◆ **What you will do**:
Would you please copy each line below that includes the string "lestari"?

(Revision tracking records)
----------------

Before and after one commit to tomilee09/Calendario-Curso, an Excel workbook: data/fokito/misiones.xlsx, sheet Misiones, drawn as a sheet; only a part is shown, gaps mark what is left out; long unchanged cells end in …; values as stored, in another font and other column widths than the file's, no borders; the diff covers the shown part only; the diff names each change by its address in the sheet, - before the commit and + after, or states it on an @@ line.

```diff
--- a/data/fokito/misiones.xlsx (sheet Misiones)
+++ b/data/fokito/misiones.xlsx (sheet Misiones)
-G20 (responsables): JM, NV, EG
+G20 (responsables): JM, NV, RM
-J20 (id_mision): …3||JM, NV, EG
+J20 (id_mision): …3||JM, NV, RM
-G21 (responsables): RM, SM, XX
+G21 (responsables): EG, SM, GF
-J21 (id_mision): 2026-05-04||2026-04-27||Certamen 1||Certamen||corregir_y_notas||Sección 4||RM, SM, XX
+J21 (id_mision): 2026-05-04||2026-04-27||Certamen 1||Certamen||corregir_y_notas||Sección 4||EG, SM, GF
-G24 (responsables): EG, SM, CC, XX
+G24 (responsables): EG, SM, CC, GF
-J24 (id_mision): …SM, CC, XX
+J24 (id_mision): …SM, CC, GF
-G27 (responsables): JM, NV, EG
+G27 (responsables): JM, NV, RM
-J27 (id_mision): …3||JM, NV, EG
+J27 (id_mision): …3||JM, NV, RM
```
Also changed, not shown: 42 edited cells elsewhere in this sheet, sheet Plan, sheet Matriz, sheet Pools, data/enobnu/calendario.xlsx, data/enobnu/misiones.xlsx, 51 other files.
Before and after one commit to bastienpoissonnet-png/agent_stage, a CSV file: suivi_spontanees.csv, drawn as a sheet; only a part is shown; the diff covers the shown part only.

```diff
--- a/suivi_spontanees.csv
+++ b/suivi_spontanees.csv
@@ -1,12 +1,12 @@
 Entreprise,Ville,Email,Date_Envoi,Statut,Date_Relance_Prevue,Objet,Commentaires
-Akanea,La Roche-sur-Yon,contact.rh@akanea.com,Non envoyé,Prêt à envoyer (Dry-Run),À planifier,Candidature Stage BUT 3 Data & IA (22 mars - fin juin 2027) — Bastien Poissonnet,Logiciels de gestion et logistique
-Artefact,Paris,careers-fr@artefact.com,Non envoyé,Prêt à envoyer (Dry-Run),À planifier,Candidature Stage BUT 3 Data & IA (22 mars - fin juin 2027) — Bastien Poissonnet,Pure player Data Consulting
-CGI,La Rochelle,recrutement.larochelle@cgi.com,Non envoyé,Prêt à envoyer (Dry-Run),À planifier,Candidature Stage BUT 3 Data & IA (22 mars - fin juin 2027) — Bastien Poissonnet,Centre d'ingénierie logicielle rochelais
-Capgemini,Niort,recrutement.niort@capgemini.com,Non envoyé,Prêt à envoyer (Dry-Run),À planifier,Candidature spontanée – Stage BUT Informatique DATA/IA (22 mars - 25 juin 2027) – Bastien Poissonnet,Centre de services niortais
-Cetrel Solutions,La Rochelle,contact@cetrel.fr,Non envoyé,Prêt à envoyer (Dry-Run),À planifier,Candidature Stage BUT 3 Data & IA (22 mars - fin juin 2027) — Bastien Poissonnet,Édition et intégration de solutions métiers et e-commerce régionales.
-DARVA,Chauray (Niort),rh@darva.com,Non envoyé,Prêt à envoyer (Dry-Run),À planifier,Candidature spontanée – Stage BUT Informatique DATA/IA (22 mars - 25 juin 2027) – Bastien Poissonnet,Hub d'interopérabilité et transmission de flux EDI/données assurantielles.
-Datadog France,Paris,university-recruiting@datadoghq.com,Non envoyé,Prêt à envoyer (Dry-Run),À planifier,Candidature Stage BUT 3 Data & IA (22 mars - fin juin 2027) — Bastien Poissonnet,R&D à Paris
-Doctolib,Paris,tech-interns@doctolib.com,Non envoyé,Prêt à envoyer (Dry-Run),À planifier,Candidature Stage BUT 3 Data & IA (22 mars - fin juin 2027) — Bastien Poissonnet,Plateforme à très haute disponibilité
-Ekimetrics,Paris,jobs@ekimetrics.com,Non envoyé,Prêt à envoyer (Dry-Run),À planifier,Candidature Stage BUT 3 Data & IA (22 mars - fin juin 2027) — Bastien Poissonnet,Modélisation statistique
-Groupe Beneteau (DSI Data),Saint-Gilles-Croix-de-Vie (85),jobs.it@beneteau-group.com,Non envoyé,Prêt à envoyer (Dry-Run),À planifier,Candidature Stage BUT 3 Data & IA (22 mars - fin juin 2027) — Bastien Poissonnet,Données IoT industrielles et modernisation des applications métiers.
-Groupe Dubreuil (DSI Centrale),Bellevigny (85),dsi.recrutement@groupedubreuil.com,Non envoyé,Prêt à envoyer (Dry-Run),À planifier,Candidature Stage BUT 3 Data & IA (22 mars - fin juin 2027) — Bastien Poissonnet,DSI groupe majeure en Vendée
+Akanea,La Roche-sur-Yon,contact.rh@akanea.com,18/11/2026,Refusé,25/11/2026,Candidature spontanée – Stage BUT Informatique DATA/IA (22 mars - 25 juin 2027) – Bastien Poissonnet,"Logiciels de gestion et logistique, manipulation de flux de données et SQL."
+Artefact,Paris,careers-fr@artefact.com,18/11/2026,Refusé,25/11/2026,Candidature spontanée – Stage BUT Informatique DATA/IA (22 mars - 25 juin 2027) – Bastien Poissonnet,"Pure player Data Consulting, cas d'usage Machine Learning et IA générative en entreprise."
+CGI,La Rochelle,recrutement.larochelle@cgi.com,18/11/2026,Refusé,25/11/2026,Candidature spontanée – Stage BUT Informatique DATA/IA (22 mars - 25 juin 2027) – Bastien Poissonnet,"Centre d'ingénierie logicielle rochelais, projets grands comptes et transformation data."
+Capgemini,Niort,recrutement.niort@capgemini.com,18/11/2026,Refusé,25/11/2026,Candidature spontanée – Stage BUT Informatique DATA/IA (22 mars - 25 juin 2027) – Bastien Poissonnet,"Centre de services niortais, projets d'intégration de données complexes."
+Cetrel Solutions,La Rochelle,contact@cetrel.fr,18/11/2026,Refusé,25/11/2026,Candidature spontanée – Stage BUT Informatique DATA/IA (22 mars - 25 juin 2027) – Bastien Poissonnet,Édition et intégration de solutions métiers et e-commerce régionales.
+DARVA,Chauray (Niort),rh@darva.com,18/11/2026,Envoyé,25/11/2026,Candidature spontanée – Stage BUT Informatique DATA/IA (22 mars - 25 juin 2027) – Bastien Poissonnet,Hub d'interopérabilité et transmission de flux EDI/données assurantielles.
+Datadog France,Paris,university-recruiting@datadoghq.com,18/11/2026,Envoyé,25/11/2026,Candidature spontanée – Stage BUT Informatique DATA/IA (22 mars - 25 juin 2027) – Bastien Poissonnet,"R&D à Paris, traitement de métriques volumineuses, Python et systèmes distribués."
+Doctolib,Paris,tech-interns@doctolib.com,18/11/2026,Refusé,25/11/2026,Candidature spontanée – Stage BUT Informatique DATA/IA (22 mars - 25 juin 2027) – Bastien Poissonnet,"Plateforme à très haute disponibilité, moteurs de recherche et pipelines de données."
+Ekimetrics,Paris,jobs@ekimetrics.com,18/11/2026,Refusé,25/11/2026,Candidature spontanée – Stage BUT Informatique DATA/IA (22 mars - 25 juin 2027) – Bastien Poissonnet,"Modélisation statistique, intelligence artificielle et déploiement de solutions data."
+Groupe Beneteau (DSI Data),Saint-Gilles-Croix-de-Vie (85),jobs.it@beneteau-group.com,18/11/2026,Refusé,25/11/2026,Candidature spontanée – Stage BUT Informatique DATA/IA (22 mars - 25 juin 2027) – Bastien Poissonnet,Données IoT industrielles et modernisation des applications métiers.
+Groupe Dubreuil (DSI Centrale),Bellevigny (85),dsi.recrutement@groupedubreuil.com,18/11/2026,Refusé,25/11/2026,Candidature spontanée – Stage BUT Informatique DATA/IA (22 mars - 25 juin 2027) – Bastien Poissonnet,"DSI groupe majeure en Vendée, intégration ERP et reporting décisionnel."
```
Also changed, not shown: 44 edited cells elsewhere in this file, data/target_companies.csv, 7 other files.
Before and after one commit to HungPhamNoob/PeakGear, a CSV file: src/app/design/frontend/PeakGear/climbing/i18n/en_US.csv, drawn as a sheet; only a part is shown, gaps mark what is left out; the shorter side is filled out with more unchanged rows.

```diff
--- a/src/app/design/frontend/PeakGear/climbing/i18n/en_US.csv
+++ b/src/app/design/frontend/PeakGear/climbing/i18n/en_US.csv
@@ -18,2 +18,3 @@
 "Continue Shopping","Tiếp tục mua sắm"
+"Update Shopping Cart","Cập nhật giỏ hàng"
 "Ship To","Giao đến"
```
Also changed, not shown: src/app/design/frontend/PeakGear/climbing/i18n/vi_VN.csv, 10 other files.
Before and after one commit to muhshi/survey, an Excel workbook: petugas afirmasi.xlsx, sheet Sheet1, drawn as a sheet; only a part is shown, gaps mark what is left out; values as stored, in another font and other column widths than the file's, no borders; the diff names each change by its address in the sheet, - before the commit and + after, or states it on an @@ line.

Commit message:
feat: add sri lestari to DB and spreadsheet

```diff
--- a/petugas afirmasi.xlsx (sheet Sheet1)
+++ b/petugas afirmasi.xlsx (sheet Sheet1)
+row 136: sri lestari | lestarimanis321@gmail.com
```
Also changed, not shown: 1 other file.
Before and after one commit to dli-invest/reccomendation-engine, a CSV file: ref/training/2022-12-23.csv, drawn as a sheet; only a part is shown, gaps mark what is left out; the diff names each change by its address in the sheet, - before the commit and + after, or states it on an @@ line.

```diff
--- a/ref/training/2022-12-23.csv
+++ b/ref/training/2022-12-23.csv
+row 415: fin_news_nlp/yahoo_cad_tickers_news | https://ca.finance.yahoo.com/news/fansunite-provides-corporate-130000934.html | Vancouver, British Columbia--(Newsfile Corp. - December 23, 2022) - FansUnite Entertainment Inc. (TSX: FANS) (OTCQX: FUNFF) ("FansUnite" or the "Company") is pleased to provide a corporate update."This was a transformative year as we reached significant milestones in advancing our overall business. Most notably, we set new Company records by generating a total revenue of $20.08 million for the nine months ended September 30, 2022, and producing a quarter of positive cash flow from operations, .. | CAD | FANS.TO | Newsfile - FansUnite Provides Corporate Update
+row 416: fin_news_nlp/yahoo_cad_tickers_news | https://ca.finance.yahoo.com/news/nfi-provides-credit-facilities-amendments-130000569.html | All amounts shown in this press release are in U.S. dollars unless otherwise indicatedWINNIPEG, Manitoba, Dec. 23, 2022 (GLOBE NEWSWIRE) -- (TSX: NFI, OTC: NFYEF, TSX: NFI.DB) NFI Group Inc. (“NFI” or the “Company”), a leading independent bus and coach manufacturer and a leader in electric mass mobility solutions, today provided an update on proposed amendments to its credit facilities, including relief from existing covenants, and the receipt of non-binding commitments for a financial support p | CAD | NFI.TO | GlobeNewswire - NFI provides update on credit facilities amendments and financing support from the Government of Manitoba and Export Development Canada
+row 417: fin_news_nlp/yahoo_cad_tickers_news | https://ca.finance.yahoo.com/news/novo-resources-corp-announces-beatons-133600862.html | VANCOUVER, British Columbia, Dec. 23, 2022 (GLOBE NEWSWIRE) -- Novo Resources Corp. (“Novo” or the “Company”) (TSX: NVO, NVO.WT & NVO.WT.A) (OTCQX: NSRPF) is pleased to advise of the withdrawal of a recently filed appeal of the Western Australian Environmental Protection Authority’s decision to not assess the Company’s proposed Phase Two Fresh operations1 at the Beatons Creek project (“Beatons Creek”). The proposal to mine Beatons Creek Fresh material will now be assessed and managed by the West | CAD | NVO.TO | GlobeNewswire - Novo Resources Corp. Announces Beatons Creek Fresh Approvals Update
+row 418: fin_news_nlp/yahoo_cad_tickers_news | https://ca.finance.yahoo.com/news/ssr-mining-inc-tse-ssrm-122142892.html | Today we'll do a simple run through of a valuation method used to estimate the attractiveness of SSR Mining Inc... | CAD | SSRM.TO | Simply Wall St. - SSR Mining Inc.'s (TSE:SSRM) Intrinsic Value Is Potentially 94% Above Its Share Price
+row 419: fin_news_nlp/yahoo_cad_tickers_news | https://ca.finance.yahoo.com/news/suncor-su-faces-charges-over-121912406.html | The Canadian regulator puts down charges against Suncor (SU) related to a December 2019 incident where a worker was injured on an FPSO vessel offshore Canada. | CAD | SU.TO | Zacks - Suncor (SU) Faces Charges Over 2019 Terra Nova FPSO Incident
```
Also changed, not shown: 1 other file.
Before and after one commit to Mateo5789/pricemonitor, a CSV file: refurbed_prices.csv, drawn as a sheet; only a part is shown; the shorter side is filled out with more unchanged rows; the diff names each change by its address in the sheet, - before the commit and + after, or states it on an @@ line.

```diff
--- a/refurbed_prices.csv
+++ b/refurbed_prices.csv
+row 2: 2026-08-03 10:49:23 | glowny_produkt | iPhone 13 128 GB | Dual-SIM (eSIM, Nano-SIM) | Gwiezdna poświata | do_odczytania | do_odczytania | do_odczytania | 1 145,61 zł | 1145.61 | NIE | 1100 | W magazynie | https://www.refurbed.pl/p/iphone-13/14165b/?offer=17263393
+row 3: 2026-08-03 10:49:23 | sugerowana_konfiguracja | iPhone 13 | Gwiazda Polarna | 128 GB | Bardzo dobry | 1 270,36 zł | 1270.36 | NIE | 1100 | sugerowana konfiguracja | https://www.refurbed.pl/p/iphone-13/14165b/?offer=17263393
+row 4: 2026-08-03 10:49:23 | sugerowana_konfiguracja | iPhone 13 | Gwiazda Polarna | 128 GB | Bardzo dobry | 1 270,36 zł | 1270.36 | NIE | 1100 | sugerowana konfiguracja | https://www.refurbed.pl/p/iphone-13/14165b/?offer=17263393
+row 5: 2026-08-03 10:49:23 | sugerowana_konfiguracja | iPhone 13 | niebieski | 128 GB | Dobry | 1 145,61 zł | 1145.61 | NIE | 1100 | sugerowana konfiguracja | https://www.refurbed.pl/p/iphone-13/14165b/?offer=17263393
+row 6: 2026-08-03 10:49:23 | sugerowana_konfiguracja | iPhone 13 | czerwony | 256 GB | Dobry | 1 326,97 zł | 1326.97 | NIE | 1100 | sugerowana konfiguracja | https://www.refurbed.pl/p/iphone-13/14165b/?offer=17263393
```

----------------

◆ **Solution for this task**:
feat: add sri lestari to DB and spreadsheet
+row 136: sri lestari | lestarimanis321@gmail.com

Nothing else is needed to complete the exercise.